▶ **Supplied data**
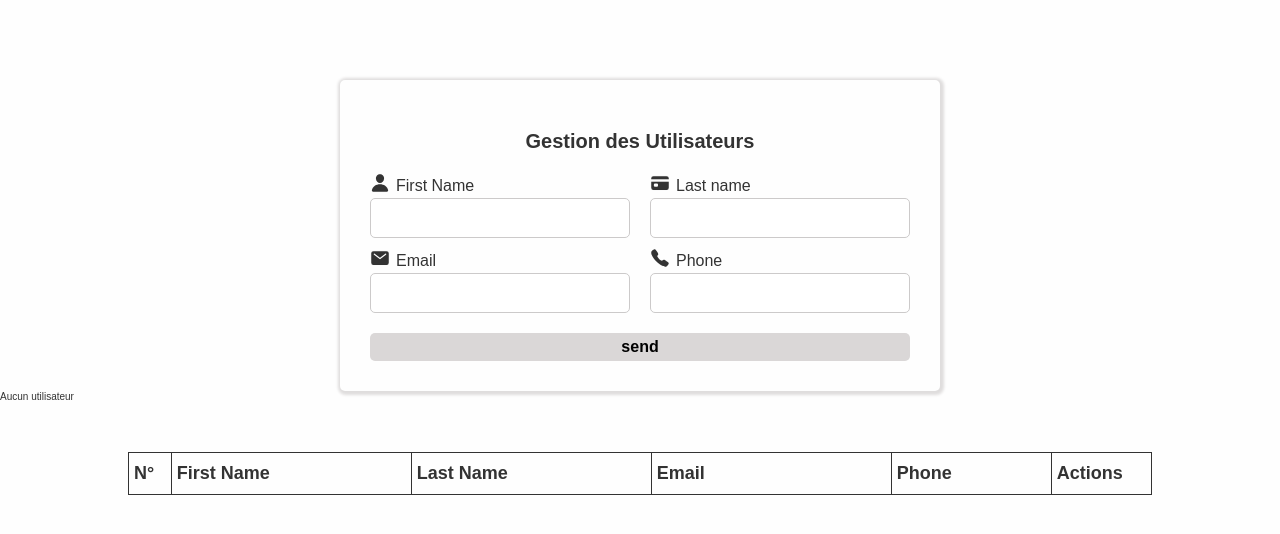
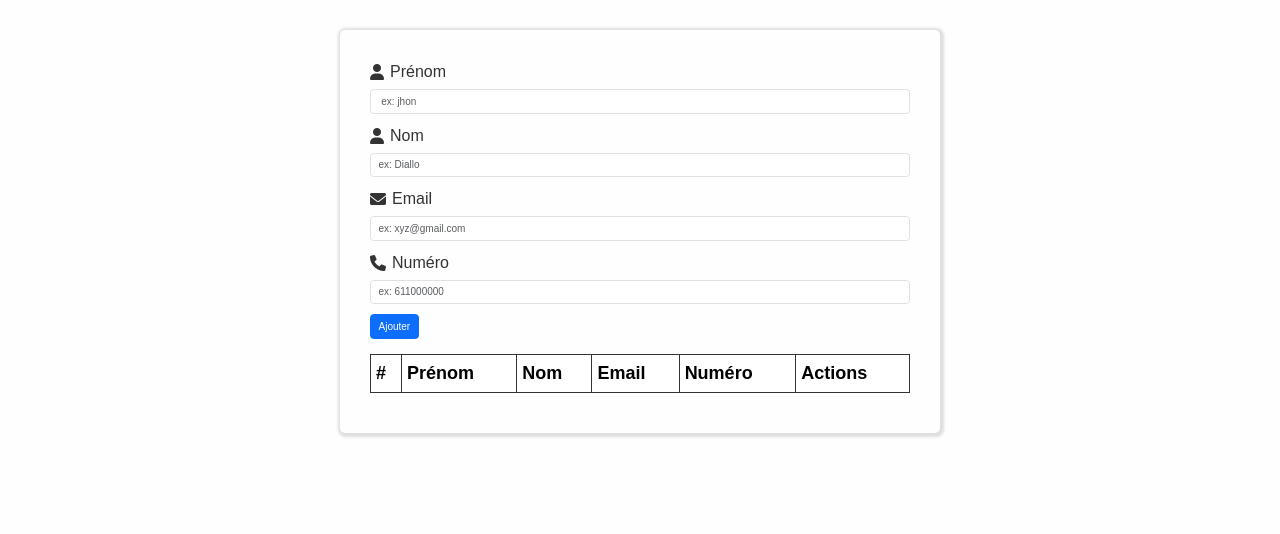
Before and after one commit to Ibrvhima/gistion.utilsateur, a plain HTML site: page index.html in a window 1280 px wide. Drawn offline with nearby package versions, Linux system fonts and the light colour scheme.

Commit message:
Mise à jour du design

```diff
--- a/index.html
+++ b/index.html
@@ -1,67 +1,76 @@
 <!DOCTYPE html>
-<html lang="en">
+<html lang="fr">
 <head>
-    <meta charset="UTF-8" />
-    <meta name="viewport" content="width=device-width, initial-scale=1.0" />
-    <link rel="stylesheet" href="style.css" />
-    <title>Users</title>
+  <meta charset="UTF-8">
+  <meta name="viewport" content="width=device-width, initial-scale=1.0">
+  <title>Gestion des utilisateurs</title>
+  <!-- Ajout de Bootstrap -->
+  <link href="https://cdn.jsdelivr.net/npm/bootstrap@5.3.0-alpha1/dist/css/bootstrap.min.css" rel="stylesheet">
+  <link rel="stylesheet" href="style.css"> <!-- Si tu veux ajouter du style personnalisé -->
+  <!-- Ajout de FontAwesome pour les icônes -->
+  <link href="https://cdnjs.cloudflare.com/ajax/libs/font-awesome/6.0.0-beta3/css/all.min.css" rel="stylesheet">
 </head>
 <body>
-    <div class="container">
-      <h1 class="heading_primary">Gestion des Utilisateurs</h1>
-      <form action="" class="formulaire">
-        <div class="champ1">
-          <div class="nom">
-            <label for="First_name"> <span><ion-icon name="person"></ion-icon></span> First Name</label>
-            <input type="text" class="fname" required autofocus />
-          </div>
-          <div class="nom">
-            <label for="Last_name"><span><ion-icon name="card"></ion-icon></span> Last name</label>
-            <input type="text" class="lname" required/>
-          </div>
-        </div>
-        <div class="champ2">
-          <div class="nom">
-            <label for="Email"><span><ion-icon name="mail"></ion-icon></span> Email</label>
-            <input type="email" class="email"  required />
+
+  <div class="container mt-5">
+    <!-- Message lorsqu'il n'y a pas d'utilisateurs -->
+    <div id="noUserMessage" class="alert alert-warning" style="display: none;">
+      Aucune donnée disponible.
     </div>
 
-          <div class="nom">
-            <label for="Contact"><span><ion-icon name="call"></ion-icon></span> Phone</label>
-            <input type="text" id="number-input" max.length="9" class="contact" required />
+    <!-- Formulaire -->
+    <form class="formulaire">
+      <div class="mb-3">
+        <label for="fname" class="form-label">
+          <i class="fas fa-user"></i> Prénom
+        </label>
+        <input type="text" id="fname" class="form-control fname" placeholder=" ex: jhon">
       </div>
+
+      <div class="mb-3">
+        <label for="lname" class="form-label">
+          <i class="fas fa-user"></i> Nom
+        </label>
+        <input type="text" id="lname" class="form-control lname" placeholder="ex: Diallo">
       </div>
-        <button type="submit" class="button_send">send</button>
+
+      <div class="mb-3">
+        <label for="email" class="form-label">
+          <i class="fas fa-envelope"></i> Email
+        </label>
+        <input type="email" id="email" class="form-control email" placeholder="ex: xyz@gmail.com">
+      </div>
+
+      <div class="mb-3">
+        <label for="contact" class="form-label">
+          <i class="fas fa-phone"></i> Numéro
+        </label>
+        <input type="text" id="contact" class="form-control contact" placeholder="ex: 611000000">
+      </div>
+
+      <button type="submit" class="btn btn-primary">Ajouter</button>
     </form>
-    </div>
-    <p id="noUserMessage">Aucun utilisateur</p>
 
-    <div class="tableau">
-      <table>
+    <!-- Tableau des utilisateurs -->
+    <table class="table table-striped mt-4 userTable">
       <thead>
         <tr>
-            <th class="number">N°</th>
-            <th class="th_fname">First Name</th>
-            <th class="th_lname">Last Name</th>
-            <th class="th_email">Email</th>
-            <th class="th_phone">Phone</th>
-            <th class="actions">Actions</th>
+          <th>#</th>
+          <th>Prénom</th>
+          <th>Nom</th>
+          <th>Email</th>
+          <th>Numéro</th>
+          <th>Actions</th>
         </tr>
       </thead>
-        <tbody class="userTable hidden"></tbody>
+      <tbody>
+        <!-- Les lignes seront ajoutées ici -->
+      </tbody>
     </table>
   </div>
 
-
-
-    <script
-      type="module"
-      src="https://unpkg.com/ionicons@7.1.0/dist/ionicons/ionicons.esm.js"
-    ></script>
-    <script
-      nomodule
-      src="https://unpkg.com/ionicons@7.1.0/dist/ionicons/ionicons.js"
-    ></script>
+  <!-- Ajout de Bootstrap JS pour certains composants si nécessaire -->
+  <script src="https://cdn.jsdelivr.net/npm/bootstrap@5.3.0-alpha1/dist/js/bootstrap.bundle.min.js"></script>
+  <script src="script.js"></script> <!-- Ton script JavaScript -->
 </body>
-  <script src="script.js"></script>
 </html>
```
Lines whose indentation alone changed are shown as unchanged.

---

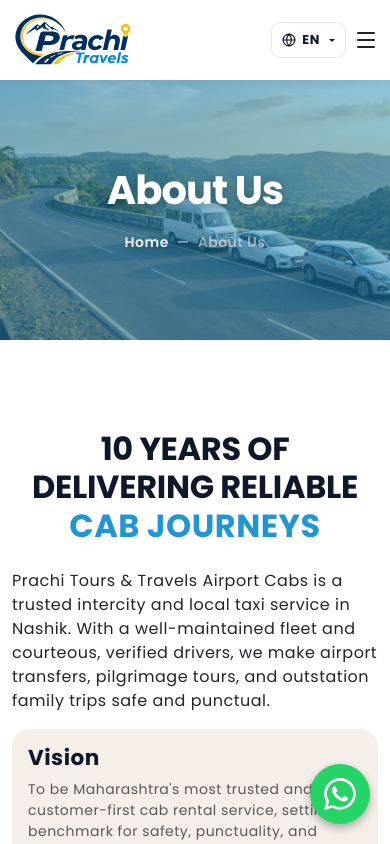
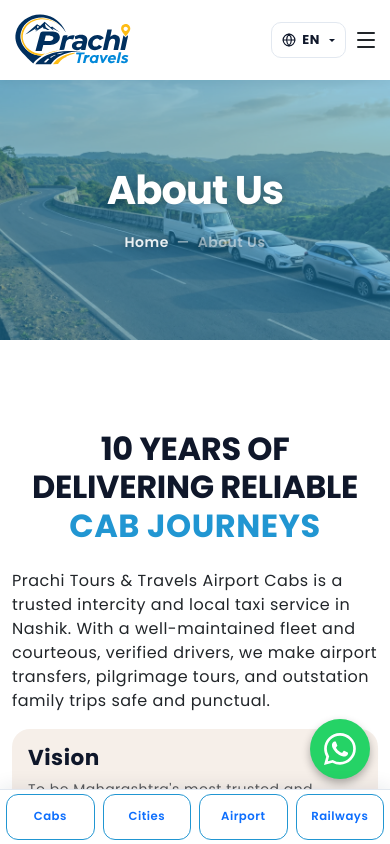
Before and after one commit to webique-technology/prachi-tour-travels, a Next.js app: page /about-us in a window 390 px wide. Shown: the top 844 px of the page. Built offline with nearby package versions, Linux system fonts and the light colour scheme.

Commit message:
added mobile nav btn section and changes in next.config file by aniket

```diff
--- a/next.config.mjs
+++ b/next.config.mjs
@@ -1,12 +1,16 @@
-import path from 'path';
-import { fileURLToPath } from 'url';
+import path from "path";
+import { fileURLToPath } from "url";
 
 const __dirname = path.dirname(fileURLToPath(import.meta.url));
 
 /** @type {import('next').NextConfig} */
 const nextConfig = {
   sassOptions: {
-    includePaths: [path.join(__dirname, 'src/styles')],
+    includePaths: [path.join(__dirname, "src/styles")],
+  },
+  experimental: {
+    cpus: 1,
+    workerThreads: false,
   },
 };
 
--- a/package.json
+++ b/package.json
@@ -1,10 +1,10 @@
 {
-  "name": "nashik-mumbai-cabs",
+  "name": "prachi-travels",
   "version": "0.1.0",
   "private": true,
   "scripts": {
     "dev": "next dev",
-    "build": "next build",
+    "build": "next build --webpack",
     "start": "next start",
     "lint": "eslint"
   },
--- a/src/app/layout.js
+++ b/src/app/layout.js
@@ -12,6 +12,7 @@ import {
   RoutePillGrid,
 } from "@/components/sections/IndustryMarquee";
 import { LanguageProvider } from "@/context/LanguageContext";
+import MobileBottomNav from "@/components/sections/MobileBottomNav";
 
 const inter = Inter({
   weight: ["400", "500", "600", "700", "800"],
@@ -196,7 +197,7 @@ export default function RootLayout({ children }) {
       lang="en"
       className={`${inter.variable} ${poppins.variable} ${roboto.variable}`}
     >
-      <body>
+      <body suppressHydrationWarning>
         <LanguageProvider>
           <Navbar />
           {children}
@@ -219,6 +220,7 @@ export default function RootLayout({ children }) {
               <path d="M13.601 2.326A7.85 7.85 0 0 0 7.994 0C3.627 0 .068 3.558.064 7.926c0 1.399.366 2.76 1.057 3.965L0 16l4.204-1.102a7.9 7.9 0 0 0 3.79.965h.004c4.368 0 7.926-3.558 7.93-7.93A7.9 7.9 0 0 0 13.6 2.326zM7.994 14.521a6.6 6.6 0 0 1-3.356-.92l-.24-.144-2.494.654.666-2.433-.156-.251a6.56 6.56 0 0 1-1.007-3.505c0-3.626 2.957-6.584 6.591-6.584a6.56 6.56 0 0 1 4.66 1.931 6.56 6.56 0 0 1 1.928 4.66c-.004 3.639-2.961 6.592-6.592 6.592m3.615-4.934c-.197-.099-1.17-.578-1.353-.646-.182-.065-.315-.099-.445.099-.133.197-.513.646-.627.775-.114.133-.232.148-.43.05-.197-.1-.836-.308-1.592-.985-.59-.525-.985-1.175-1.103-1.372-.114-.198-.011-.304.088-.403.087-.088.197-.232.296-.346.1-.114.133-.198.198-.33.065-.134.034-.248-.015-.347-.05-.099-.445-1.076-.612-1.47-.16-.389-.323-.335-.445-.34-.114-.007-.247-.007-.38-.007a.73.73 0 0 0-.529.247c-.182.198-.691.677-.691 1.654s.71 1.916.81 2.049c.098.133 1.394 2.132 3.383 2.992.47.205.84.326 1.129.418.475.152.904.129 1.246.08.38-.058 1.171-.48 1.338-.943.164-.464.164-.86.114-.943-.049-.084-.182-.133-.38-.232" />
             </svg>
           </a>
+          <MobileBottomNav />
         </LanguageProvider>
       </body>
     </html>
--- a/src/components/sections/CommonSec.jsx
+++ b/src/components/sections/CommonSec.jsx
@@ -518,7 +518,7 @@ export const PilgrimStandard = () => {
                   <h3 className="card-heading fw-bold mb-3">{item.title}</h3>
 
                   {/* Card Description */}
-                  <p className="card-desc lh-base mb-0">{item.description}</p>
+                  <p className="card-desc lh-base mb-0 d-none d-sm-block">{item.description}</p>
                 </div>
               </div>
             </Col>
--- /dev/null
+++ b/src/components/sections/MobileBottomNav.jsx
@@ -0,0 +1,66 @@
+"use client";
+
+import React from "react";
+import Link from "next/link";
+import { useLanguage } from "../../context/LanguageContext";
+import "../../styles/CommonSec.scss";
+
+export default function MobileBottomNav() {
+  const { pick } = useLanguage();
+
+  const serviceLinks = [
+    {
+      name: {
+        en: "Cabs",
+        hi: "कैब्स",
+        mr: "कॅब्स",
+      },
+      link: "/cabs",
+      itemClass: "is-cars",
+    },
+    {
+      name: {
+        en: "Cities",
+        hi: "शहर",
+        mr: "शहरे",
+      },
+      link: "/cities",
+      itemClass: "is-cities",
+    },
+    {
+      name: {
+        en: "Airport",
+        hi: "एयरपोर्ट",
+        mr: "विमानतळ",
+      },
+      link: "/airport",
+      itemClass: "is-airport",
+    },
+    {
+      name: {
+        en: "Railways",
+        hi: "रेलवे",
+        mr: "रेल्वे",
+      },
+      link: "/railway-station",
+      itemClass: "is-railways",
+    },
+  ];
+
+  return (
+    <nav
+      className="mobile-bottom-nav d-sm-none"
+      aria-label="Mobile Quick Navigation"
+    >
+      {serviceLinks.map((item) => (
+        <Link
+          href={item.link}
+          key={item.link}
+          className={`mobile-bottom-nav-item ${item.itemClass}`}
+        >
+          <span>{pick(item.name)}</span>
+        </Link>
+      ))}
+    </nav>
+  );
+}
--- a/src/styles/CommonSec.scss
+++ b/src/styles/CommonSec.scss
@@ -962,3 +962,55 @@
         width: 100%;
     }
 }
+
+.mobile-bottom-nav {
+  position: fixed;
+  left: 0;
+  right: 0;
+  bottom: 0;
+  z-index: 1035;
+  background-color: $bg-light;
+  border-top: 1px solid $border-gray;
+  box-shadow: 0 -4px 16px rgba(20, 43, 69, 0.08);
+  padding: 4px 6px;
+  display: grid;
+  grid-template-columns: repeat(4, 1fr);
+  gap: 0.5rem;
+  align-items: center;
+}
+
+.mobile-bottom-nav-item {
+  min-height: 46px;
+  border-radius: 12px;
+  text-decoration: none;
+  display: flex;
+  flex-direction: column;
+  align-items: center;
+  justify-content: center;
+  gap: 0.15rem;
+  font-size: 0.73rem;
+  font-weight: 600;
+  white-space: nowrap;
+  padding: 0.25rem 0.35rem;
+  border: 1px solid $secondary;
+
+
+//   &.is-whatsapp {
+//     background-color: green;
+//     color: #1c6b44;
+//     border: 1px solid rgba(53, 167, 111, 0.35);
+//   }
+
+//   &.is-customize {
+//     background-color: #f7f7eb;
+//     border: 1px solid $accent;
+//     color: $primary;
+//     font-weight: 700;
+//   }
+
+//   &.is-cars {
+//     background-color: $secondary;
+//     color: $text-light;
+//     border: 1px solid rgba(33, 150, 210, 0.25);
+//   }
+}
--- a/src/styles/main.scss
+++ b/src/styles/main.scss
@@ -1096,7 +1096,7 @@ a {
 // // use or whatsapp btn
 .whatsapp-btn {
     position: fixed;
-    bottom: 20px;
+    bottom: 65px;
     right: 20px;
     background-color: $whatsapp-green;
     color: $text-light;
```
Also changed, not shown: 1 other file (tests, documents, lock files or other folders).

▶ **Exercise brief**
Which lines of the records above contain the word "from"? Report each one in full.

▶ **Written solution**
-import path from 'path';
-import { fileURLToPath } from 'url';
+import path from "path";
+import { fileURLToPath } from "url";
 } from "@/components/sections/IndustryMarquee";
 import { LanguageProvider } from "@/context/LanguageContext";
+import MobileBottomNav from "@/components/sections/MobileBottomNav";
+import React from "react";
+import Link from "next/link";
+import { useLanguage } from "../../context/LanguageContext";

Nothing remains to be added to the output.